It aims to make people aware that high rates don’t necessarily mean high-quality generic medicines (unbranded medicines secured and have efficacy when it comes to therapeutic value). NABL (National Accreditation Board Laboratories) accredited laboratories test the drugs acquired under this scheme for quality assurance.
Bureau of Pharma PSUs of India (BPPI) manages the scheme and its execution process throughout the country. They endorse the CPSUs to oversee the sales, marketing, supply and acquisition of the generic medicines, which are then provided to healthcare seekers through Pradhan Mantri Bhartiya Janaushadhi Kendras. More than 6000 PMBJP stores offer generic drugs at a lower price for affordability and efficacy purposes.
The government launched Jan Aushadhi Sugam Mobile Application to assist people in reaching the nearest centre. Only 0.325 million people are using the app to benefit from affordable generic medicines. Amid the coronavirus pandemic, Jan Aushadhi Kendras-associated Swatha Ke Siphai (Pharmacists) have been making drugs available to elders at their doorsteps.
As 726 districts of the country avail of Jan Aushadhi Kendras, the turnover reached approximately ₹600 crores during 2020-21. Now, the number of Kendras stands at 7500. The PMBJ has 1,449 medicines and 204 surgical items, which had 131 products in 2014.
On making it available to the poorest of the poor, PM Modi said, “At Jan Aushadhi Centres which come under ‘Pradhan Mantri Jan Aushadhi Yojana’, medicines are available at 50 per cent to 90 per cent cheaper than branded drugs available in the market. This is making healthcare affordable and encouraging ‘Ease of Living.”
“Janaushadhi Yojana is becoming a big friend of poor and middle-class families. It is becoming the medium of both service and employment. There were not even 100 centres in India six years ago and we hope to achieve the target of 10,000 centres. Poor and middle-class families are saving about ₹3,600 crores every year on expensive medicines,” PM Modi added.
Government grants of up to 2.5 Lakhs are provided for the setting up of PMBJKs. Pharmacists, Doctors, Entrepreneurs, Self Help Groups, NGOs, Charitable Societies, etc., can establish PMBJKs at any particular place or outside the hospital premises. There is the availability of government grants of up to 2.5 lakhs for establishing such Kendras across the country.
Following are the requirements for setting up PMBJK
- One should have a self-owned or leased shop with a space of 120 sq ft and above, including the availability of all legal documents.

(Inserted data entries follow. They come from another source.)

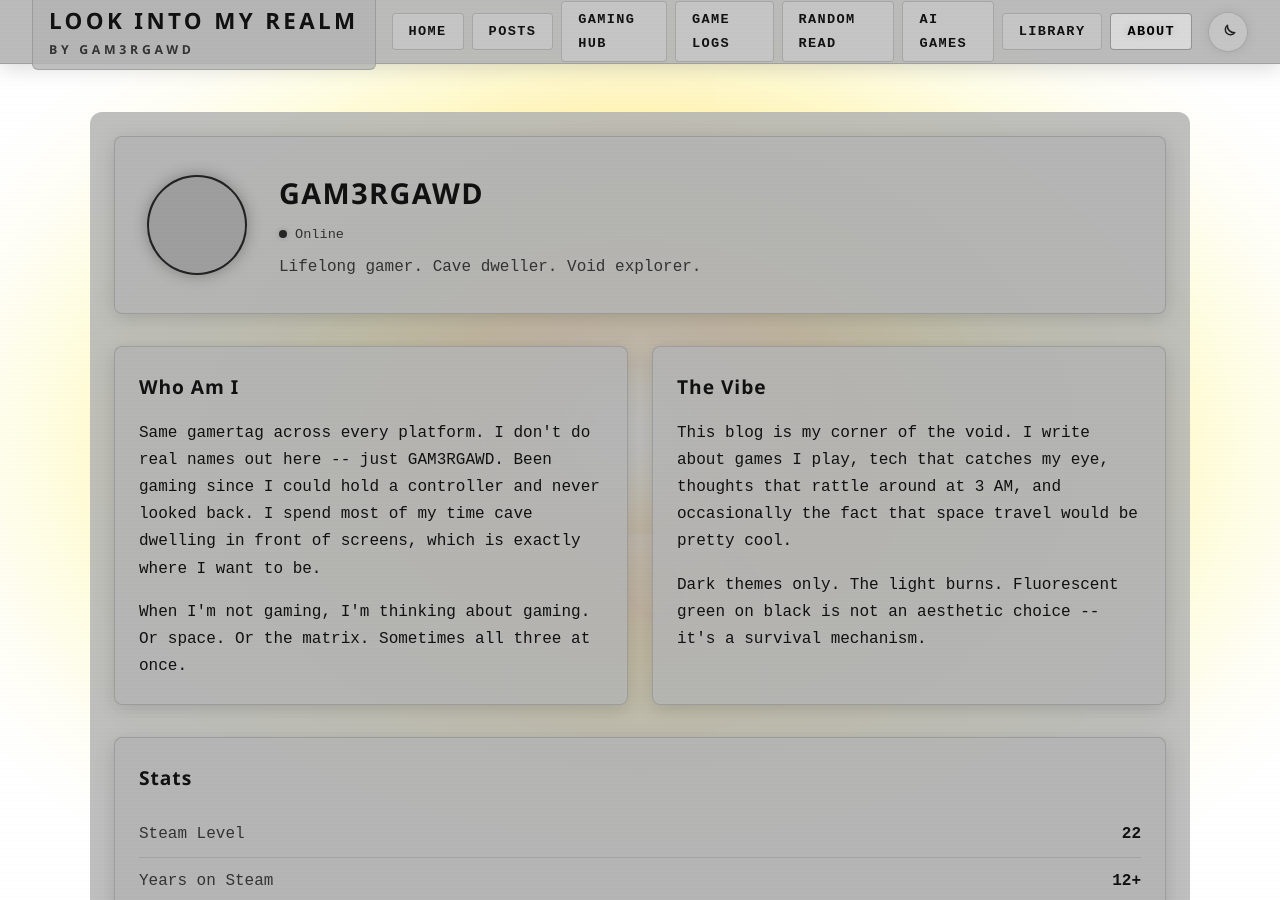
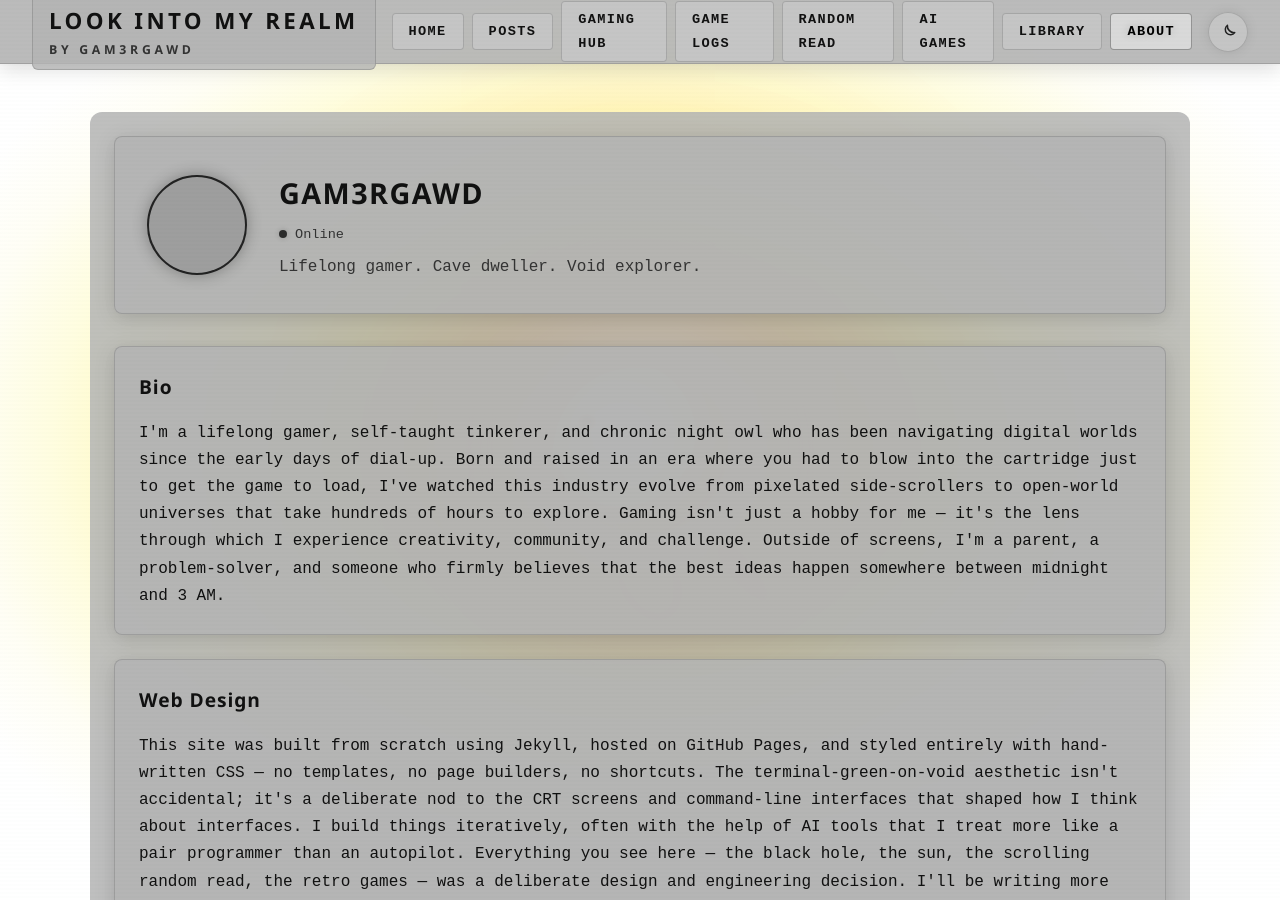
Before and after one commit to vitalnexus/blog, a Jekyll site: the page built from about.md, in a window 1280 px wide and 900 px high. Built offline with Jekyll 4.4.1, drawn with Linux system fonts in a browser that asks for light colours; some of the changed text lies outside the part shown; grey boxes are pictures that could not be loaded.

Commit message:
fix: add bio and web design sections to about page for enhanced personal context

```diff
--- a/about.md
+++ b/about.md
@@ -13,6 +13,20 @@ permalink: /about/
       <p class="profile-status">Online</p>
       <p style="color: var(--text-dim); margin-top: 0.5rem;">Lifelong gamer. Cave dweller. Void explorer.</p>
     </div>
+  </div>
+
+  <div class="card" style="margin-bottom: 1.5rem;">
+    <div class="card-header">
+      <h3 class="card-title">Bio</h3>
+    </div>
+    <p>I'm a lifelong gamer, self-taught tinkerer, and chronic night owl who has been navigating digital worlds since the early days of dial-up. Born and raised in an era where you had to blow into the cartridge just to get the game to load, I've watched this industry evolve from pixelated side-scrollers to open-world universes that take hundreds of hours to explore. Gaming isn't just a hobby for me — it's the lens through which I experience creativity, community, and challenge. Outside of screens, I'm a parent, a problem-solver, and someone who firmly believes that the best ideas happen somewhere between midnight and 3 AM.</p>
+  </div>
+
+  <div class="card" style="margin-bottom: 1.5rem;">
+    <div class="card-header">
+      <h3 class="card-title">Web Design</h3>
+    </div>
+    <p>This site was built from scratch using Jekyll, hosted on GitHub Pages, and styled entirely with hand-written CSS — no templates, no page builders, no shortcuts. The terminal-green-on-void aesthetic isn't accidental; it's a deliberate nod to the CRT screens and command-line interfaces that shaped how I think about interfaces. I build things iteratively, often with the help of AI tools that I treat more like a pair programmer than an autopilot. Everything you see here — the black hole, the sun, the scrolling random read, the retro games — was a deliberate design and engineering decision. I'll be writing more about the process and the stack as this site evolves.</p>
   </div>
 
   <div class="about-grid">
```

- One needs to state the name of the pharmacist enrolled with the state council.
- If the applicant is from the SC/ST category or differently-abled, they need to present the required certificates as evidence.
The official address of the concerned department while applying online for PMBJK
Bureau of Pharma Public Sector Undertakings of India (BPPI),
8th Floor Videocon Tower, Block E1, Jhandewalan Extension, New Delhi – 110055 Tel – 011-49431800